The NY Times ran an article about armed guards in hospitals. The patient profiled went to the hospital during a manic episode, seeking treatment for suspected bipolar disorder. He ended up shot in... Read More

  1. by   CryssyD
    Correctamundo. It is indeed a police problem. The problem is that policemen were armed inside a hospital and responded to a perceived security threat AS POLICEMEN. In other words, they acted to protect themselves first, and the patient/"aggressor"(because I have not one shred of doubt that that is how they defined him in their reports) second. As we all know, people are often in hospitals when they are mentally at their very worst--they are stressed, scared, angry, injured, in crisis, or impaired. Maybe all of the above. Policemen are NOT adequately trained to deal with people in these situations.

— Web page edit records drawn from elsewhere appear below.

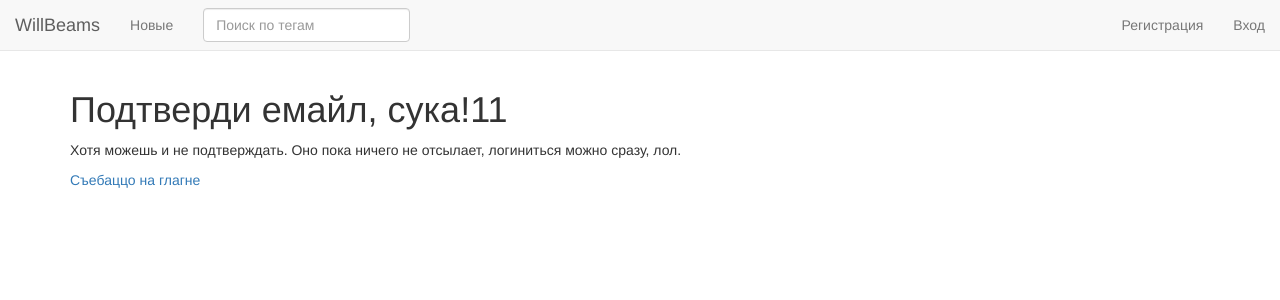
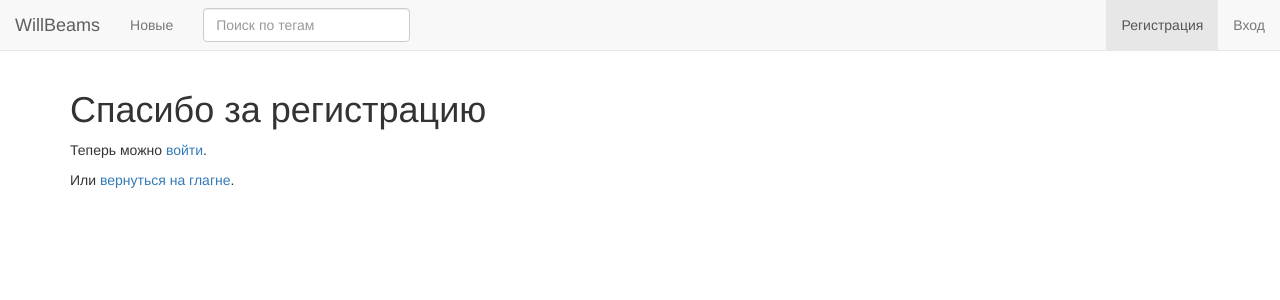
Before and after one commit to aq1/WillBeams, a Django app: page /register/thankyou/ in a window 1280 px wide. Shown: the top 300 px of the page. Run offline with Django 3.2, Linux system fonts and the light colour scheme; parts of the project's set-up code (start-up, migrations or seed data) failed here and were passed over; some libraries are stand-ins or nearby versions.

Commit message:
Highlight register/login in header

```diff
--- a/WillBeams/newapp/urls.py
+++ b/WillBeams/newapp/urls.py
@@ -7,7 +7,12 @@ urlpatterns = [
     url(r'^register/$', 'newapp.views.register'),
     url(r'^register/thankyou/$', 'newapp.views.register_after'),
 
-    url(r'^login/$', 'django.contrib.auth.views.login', name='login'),
+    url(
+        r'^login/$',
+        'django.contrib.auth.views.login',
+        {'extra_context': {'active': 'login'}},
+        name='login'
+    ),
     url(r'^logout/$', 'newapp.views.logout', name='logout'),
     url(
         r'^password_change/$',
--- a/WillBeams/newapp/views.py
+++ b/WillBeams/newapp/views.py
@@ -18,7 +18,7 @@ def logout(request):
 
 
 def register_after(request):
-    return render(request, 'registration/register_after.html')
+    return render(request, 'registration/register_after.html', context={'active': 'register'})
 
 
 def register(request):
@@ -32,6 +32,7 @@ def register(request):
 
     context = {
         'form': form,
+        'active': 'register',
     }
     return render(request, 'registration/register.html', context=context)
 
--- a/WillBeams/templates/base.html
+++ b/WillBeams/templates/base.html
@@ -45,8 +45,8 @@
           </form>
           <ul class="nav navbar-nav navbar-right">
             {% if not user.is_authenticated %}
-            <li><a href="{% url "newapp.views.register" %}">Регистрация</a></li>
-            <li><a href="{% url "django.contrib.auth.views.login" %}">Вход</a></li>
+            <li class="{% if active == "register" %}active{% endif %}"><a href="{% url "newapp.views.register" %}">Регистрация</a></li>
+            <li class="{% if active == "login" %}active{% endif %}"><a href="{% url "django.contrib.auth.views.login" %}">Вход</a></li>
             {% endif %}
             {% if user.is_authenticated %}
             <li class="dropdown">
--- a/WillBeams/templates/registration/register_after.html
+++ b/WillBeams/templates/registration/register_after.html
@@ -2,9 +2,11 @@
 {% load bootstrap3 %}
 
 {% block finalcontent %}
-<h1>Подтверди емайл, сука!11</h1>
+<h1>Спасибо за регистрацию</h1>
 <p>
-  Хотя можешь и не подтверждать. Оно пока ничего не отсылает, логиниться можно сразу, лол.
+  Теперь можно <a href="{% url "login" %}">войти</a>.
 </p>
-<a href="{% url "newapp.views.index" %}">Съебаццо на глагне</a>
+<p>
+  Или <a href="{% url "newapp.views.index" %}">вернуться на глагне</a>.
+</p>
 {% endblock finalcontent %}
```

I know they should be, but I'm a realist; they are not.

    I don't want to start a debate about whether the vast majority of police are good and decent people. Of course they are. But lethal force should not be an option within the confines of a hospital. And no one would consider it necessary if this country weren't armed to the teeth. But armed security guards are not the answer.

    QUOTE from Asystole RN: I am not sure what this has to do with "bean counters" but this does have to do with POLICE OFFICERS defending themselves with lethal force. Whether or not they were justified in that defense the article did not even try to comment on. The article does not expand upon this particular situation and whether or not the patient received reasonable and prudent care up to the fight. Considering he was just admitted hours earlier, I doubt there was enough time to conduct a full psych eval...let alone completely rule out any other medical causes.

    This is a police issue, not a nurse, doctor, or hospital issue IMHO.[/QUOTE]
  2. by   CryssyD
    Quote from ®Nurse
    I think nurses should have access to Xanax/Haldol coated blow darts for the out-of-control patients.......
    Perhaps they should also have them for out-of-control security guards, too.